Just days later, however, EMI president Ken Barry shut down Guardian and several other labels, leaving Starr once more without a record deal.
Starr instead signed a worldwide deal with Mercury. The album was originally to have been titled Thanks For Comin’, but was changed after Starr found the phrase “vertical man” in a book belonging to his wife Barbara Bach’s daughter Francesca.
I found it flicking through a book of quotes. It said, ‘Let’s hear it for the vertical man, so much praise is given to the horizontal one.’ And you think, ‘Sure, let’s hear it for what’s happening now, I don’t wanna hear it when I’m horizontal.’ For a while there I was heading for horizontal-dom. Substance abuse and alcohol was getting in my way. And the end result for many people is you’re horizontal and they’re all saying, ‘What a guy.’ You think of all the musicians we’ve lost, the horizontal ones. Well, let’s hear it for the vertical ones, who had a problem but come through. So now it’s, Are you vertical? Or are you horizontal?
It’s like I’m living in this vertical/horizontal world. It’s a vertical breakfast or it’s a horizontal breakfast… Well, I’d think of muesli and berries as a vertical meal, and the old egg and bacon as a horizontal meal… I’ve been trying to be vegetarian for years. But sometimes you can’t help yourself. Bacon is the vegetarian’s downfall, actually.
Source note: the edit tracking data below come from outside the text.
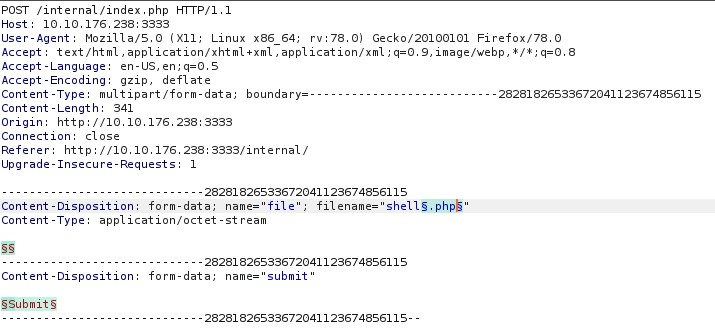
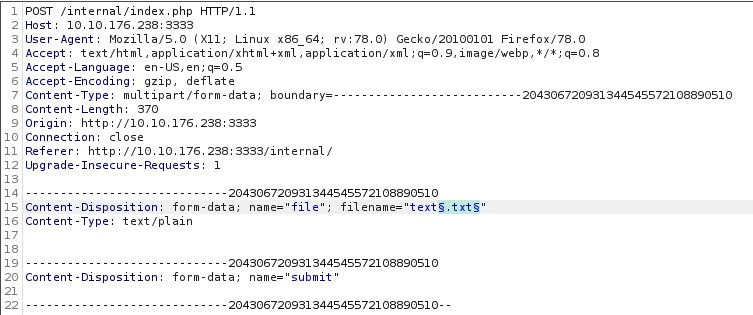
Update 2021-06-24-Vulnversity.md

Changed region(s): [[0.0, 0.0, 1.0, 1.0]]

diff --git a/TryHackMe/Offensive Pentesting/_posts/2021-06-24-Vulnversity.md b/TryHackMe/Offensive Pentesting/_posts/2021-06-24-Vulnversity.md
@@ -79,12 +79,15 @@ To find out which extions are blocked we can fuzzing. There are two ways to do t
     </ul>
     Now that we have that, we need to click on the <em>Intruder</em> option, it should be right next to <em>Proxy</em>. Under <em>Payload</em> click <em>Load ...</em> and load the phptext.txt that we created earlier.<br>
     For the attack to work correctly we need to first capture and upload. Make sure that your browser is on the upload form page. Next click on the <em>Submit</em> button and you should see this appear in burp.
-    <img src="/assets/task4.3" alt="Task 4.3"><br>
+    <img src="/assets/task4.3.jpg" alt="Task 4.3"><br>
     Now we send it to <em>Intruder</em>, we can either use <code>Ctrl+I</code>, or the <em>Action</em> button and then <em>Send to Intruder</em>.<br>
     Next we need to update the filename line to look like this. Click the Clear option on the side, then type <code>shell.php</code> after the filename=<br>
     Next highlight the .php you just added and click on the add button on the side.
     It should look like this.
-    <img src="assets/task4.4" alt="Task 4.4"><br>
+    <img src="assets/task4.4.jpg" alt="Task 4.4"><br>
+    Make sure you go to <em>Payloads</em>, and at the very bottom turn off encoding. It will not work otherwise.<br>
+    Next go to options andd down to Grep - Match and turn it on. Next click clear, and then add <code>Extension Not Allowed</code>. It should look like this.
+    <img src="/assets/task4.5.jpg" alt="Task 4.5">
 
 </details>
 <details>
Mojo, July 2001
The album received its world premiere on 15 June with a radio special. To coincide, interviews with Starr appeared in the New Yorker and USA Today.
Vertical Man was released the next day in the United States, with the single ‘La De Da’ following on 20 July. The album peaked at 61 on the US Billboard 200 Chart
A limited edition digipak version was limited to 100,000 copies. In Best Buy stores in the US, the album came with a bonus disc containing three additional songs.
In Germany Vertical Man had the bonus track ‘Mr Double-It-Up’, and the Japanese edition included that song and ‘Everyday’.
People attending the 1998 Beatlefest convention who had pre-ordered the album received a 7″ single of ‘La De Da’, with ‘Everyday’ on the b-side.
Vertical Man was released in the United Kingdom on 3 August 1998. It peaked at number 85 on the official albums chart.